Washington, 9 March 1998 (RFE/RL) -- Riga's handling of a demonstration last week and the Moscow's response to it represent an object lesson on both how sensitive certain ethnic issues remain in this region and how quickly they can be exploited for broader political ends.
Last Tuesday, police used batons to disperse a protest march by some 1,000 elderly residents of the Latvian capital against increases utility rate hikes. The Latvian authorities said the protesters lacked a permit and were blocking traffic, and the police insisted that they had not used excessive force.
But because most of the demonstrators were ethnic Russians, their protest and even more the Latvian handling of it immediately set off a political firestorm in Russia. And at least some in Moscow now appear to be using this incident to isolate Riga and to pressure Latvia on a broader front.
The day of the demonstration, Russia's ORT television carried pictures of the clash between demonstrators and the Latvian police but gave little space to statements by Latvian authorities that the police had acted within the law.
That report then generated a crescendo of statements and actions by Russian officials. On Wednesday, Foreign Minister Yevgeny Primakov denounced Latvia's handling of the protest as "a flagrant violation of human rights."
On Thursday, Russian President Boris Yeltsin's spokesman Sergey Yastrzhembsky described the Latvian action as "a blatant violation of elementary human rights" and said that there "can be no talk" now about setting a date for a meeting between Yeltsin and Latvian President Guntis Ulmanis.
Also on Thursday, foreign ministry spokesman Gennady Tarasov called for international pressure on Latvia to change its approach to ethnic Russians more generally. And some 60 people gathered in front of the Latvian embassy in Moscow to protest Riga's policy.
On Friday, Prime Minister Viktor Chernomyrdin said he was "indignant" at Latvia's behavior for which he said there could be "no justification." And the Russian Duma called on Yeltsin to take firm steps, including economic sanctions and political reprisals, to force Riga to change its policies.
And finally on Saturday, Yastrzhemsky told Moscow's Ekho Moskvy radio that Yeltsin's advisors now favor imposing economic sanctions on Latvia, thus setting the stage for a further escalation of this crisis.
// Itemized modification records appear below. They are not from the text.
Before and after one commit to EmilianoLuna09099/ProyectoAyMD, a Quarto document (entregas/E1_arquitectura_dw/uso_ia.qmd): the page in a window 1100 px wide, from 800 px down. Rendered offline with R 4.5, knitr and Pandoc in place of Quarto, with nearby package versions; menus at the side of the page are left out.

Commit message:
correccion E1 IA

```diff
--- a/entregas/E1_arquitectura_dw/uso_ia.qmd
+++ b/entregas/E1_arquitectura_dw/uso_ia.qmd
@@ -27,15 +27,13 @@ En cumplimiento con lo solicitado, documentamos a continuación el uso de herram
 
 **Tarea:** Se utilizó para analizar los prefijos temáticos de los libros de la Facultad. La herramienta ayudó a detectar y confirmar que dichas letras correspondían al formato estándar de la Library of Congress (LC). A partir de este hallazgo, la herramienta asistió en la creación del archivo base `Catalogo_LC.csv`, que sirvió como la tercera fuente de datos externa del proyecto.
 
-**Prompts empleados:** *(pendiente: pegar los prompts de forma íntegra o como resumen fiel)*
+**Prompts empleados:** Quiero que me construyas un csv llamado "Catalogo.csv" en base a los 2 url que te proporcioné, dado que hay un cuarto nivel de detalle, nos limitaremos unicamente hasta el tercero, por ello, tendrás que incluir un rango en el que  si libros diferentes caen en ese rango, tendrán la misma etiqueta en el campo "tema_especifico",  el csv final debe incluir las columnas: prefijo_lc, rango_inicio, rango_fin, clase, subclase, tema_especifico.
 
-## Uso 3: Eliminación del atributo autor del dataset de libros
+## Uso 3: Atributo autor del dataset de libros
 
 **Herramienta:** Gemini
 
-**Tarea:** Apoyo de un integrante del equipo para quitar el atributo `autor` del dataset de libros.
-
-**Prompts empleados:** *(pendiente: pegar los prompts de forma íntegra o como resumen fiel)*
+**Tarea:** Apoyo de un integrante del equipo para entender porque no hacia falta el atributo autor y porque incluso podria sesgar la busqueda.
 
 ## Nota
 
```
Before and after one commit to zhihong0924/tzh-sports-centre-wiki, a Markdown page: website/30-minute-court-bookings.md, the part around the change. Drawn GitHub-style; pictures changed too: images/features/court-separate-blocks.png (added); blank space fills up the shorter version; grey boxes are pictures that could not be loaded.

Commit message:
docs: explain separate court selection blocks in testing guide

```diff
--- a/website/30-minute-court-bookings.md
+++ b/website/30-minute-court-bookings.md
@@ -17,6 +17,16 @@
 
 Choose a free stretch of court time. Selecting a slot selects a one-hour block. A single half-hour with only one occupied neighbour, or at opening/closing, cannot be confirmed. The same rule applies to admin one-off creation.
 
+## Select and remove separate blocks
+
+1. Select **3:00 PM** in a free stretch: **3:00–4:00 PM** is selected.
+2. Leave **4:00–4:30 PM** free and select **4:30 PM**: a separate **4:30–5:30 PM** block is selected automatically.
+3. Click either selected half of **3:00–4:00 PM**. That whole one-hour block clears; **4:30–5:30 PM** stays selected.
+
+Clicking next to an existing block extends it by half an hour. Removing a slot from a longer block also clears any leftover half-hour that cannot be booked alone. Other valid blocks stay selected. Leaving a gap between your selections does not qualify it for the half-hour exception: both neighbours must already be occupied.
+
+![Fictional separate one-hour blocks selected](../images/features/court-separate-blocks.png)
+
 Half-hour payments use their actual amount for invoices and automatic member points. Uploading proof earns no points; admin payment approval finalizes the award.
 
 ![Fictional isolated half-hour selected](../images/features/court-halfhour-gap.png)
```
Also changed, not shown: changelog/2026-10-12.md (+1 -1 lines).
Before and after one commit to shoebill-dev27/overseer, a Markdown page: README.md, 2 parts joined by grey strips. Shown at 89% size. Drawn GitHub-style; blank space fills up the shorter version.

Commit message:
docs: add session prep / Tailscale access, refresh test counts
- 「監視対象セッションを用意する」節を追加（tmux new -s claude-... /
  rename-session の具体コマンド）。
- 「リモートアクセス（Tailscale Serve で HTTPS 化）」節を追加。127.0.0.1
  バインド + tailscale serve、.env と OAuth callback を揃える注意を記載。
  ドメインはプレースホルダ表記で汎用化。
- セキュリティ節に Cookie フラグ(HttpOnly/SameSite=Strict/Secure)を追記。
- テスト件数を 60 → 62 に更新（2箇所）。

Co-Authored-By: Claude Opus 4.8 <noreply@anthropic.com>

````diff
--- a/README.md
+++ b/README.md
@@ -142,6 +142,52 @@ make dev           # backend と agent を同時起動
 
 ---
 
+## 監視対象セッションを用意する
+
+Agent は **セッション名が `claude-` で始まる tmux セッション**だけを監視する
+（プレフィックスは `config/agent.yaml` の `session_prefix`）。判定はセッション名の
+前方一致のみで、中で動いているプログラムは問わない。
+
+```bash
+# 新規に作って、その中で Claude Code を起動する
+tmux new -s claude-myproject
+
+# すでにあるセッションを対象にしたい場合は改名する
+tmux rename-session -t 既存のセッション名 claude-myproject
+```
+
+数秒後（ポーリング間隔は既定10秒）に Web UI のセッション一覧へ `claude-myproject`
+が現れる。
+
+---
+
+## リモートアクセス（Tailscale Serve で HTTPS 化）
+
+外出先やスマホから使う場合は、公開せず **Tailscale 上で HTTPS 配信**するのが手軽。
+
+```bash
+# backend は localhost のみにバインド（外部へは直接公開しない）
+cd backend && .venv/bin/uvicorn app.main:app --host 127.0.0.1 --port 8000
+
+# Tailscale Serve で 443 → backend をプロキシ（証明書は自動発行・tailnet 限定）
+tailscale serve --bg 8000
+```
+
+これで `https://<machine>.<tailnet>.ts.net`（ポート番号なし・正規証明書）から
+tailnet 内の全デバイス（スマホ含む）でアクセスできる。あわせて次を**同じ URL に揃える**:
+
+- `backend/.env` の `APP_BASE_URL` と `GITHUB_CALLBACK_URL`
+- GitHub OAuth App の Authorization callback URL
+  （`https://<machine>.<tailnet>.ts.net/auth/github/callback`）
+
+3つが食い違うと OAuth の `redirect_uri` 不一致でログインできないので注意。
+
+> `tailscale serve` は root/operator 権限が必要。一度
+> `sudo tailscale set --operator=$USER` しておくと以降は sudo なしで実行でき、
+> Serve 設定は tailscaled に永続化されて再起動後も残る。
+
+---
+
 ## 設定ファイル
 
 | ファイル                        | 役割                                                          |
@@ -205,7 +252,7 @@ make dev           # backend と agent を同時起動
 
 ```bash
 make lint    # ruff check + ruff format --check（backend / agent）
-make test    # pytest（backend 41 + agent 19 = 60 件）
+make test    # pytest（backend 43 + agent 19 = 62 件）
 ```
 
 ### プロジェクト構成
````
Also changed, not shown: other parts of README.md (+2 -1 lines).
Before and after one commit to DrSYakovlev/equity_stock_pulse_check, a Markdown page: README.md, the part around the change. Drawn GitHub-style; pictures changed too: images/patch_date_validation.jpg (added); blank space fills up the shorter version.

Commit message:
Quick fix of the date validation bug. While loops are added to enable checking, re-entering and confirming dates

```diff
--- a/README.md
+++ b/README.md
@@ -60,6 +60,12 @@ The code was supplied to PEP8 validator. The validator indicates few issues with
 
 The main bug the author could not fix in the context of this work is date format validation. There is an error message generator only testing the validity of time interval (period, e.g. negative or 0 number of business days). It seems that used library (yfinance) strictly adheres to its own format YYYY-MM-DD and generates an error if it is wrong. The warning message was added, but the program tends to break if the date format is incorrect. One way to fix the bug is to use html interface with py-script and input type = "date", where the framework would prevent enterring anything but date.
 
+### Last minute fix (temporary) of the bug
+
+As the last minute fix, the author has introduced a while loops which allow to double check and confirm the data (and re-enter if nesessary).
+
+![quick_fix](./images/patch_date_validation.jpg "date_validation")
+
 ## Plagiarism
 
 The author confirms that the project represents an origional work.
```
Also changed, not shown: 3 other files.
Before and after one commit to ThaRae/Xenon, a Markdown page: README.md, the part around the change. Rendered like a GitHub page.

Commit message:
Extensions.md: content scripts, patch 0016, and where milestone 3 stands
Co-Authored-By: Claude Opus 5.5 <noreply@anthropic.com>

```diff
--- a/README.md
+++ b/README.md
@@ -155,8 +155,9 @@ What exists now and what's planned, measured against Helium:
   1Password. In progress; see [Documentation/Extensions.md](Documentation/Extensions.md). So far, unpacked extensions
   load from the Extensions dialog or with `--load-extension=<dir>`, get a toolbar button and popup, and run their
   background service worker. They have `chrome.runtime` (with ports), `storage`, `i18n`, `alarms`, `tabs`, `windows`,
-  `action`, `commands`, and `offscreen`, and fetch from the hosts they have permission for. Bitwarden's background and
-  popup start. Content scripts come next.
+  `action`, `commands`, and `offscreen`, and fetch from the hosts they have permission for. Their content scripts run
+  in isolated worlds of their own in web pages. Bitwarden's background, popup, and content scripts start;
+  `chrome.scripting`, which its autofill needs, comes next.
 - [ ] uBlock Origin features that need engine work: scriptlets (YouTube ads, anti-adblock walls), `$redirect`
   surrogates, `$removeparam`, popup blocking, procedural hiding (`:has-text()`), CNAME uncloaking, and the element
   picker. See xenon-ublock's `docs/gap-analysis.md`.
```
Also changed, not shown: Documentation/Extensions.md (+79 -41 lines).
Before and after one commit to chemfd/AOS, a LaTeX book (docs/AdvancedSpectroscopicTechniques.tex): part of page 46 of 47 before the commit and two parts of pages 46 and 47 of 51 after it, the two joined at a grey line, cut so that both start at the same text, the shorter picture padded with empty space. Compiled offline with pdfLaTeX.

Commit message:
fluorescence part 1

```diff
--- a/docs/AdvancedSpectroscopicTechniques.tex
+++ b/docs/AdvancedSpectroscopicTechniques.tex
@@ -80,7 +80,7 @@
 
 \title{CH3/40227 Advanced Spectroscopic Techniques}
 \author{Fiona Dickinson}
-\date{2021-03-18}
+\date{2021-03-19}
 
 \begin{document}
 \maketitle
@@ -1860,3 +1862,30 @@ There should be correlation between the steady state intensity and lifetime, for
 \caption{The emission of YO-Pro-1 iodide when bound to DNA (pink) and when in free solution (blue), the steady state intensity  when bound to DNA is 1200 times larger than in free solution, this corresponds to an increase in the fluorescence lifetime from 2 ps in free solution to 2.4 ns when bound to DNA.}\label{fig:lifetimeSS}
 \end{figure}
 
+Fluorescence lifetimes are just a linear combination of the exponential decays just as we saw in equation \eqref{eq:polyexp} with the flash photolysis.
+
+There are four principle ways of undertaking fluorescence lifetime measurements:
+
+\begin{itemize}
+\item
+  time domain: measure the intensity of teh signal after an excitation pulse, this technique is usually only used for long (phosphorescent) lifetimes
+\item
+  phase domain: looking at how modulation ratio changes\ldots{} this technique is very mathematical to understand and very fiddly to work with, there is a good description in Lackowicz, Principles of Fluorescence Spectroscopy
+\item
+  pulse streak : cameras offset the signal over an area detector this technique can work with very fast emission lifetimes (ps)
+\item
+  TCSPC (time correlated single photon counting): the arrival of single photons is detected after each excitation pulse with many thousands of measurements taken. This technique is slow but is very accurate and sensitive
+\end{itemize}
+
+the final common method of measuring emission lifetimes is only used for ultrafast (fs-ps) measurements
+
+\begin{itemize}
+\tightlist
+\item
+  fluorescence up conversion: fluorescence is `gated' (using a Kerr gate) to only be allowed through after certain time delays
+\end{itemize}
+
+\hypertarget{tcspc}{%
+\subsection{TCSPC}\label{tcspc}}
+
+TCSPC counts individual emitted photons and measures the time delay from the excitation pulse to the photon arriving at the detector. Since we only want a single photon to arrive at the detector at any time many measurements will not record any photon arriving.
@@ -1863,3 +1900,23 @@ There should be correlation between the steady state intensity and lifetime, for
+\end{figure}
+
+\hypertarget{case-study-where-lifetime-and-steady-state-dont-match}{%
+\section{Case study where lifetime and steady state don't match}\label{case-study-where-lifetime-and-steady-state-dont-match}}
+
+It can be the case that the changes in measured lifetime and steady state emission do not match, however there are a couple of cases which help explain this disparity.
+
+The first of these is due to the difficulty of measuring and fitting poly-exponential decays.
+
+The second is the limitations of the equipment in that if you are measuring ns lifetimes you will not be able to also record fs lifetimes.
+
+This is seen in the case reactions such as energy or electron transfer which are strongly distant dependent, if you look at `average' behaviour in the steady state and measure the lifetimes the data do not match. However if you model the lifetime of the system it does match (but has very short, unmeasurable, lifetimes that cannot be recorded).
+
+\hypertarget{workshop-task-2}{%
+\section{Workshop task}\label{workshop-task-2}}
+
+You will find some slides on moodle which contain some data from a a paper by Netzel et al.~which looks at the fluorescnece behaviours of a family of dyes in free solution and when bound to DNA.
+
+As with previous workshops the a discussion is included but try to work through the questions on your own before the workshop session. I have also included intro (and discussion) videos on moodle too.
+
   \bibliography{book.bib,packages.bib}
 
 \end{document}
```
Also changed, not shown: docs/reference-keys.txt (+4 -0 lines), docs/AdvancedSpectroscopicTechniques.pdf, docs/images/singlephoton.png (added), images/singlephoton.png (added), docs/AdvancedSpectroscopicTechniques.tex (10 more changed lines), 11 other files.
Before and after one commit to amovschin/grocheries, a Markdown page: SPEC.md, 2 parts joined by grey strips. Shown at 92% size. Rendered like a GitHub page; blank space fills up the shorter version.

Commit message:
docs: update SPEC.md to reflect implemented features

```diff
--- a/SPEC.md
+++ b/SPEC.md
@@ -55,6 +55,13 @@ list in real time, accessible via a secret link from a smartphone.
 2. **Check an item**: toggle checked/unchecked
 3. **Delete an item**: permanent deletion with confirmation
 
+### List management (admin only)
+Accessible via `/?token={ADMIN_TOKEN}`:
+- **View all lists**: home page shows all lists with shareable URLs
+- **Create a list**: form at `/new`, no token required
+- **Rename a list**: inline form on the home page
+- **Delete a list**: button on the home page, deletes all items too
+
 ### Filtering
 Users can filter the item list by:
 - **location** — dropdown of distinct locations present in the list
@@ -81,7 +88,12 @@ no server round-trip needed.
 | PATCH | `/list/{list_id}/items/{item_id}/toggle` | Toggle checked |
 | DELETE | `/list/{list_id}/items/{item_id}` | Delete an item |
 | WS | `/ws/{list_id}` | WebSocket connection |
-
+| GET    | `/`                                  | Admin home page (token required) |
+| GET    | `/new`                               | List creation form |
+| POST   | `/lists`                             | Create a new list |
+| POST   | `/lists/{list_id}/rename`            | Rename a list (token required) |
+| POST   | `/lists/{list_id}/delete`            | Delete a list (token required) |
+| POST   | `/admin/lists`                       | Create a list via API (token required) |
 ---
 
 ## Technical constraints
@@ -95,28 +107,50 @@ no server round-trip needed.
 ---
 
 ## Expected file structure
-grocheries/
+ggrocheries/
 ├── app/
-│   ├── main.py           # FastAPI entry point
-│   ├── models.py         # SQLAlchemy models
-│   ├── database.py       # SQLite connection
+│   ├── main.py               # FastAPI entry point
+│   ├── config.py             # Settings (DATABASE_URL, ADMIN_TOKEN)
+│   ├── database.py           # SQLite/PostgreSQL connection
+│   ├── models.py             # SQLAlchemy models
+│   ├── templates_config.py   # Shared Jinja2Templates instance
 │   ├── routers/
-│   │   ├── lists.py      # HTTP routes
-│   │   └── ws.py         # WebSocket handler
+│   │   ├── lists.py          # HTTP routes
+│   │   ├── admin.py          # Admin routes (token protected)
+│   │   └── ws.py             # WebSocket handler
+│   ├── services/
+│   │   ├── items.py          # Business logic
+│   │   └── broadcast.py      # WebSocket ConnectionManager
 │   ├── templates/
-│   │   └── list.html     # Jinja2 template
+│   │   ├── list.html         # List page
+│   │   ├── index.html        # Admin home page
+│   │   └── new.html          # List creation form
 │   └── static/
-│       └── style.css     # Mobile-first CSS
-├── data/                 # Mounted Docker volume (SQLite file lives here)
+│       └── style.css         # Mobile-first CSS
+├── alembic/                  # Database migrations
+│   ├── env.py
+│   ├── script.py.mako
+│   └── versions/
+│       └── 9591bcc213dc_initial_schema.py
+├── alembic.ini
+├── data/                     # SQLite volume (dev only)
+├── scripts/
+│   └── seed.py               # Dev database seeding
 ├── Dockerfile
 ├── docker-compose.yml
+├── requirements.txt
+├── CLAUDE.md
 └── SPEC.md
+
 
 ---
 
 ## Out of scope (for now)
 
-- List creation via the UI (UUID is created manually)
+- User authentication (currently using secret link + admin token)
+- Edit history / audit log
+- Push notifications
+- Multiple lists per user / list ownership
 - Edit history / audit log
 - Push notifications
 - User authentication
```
In the course of the week, Latvian officials continued to deny that the police had acted illegally and suggested instead that the Russian authorities were acting on the basis of insufficient information.
On Saturday, to give but one example, Latvian Prime Minister Guntars Krasts repeated that the police had acted "very correctly" and that they had not violated anyone's human rights.
Regardless of what happens next in this crisis, the events of the past week already point to three conclusions.
First, relations between Russia and the Baltic states remain far more finely balanced than many on both sides had believed and can be shifted by a single incident.
Prior to the events of last Tuesday, relations between Russia and Latvia in fact had been on the upswing.
As recently as February 19, a Latvian government spokesman said Yeltsin had sent Latvian President Guntis Ulmanis which he characterized as "hopeful and positive" about relations between the two countries.
Second, many in the Russian government believe that they can play the ethnic card against Latvia and its neighbor Estonia because neither country gave automatic citizenship to all residents at the time that they recovered independence.
Instead, these two countries required a naturalization process for all those who moved onto their territories while they were under Soviet occupation.
Although consistent with international law as any number of authorities have concluded, their decision to do so has offended many in Russia and left them on occasion vulnerable to criticism from abroad.
Indeed, since 1992, Moscow has routinely sought to enlist Western support against these two states on this issue and, failing that, to isolate Latvia and Estonia from their Western partners by appealing to human rights concerns among Western populations.
And third, and perhaps most disturbing, at least some in the Russian government appear to be willing to exploit such situations to generate support for themselves.
Given recent polls which suggest that many Russians dislike or are indifferent to the current Russian government, some officials there may have concluded that the exacerbation of relations between Moscow and her neighbors could serve their personal interests.
To the extent they have, protests from Moscow over the status and treatment of ethnic Russians outside the Russian Federation may soon be directed at other countries as well.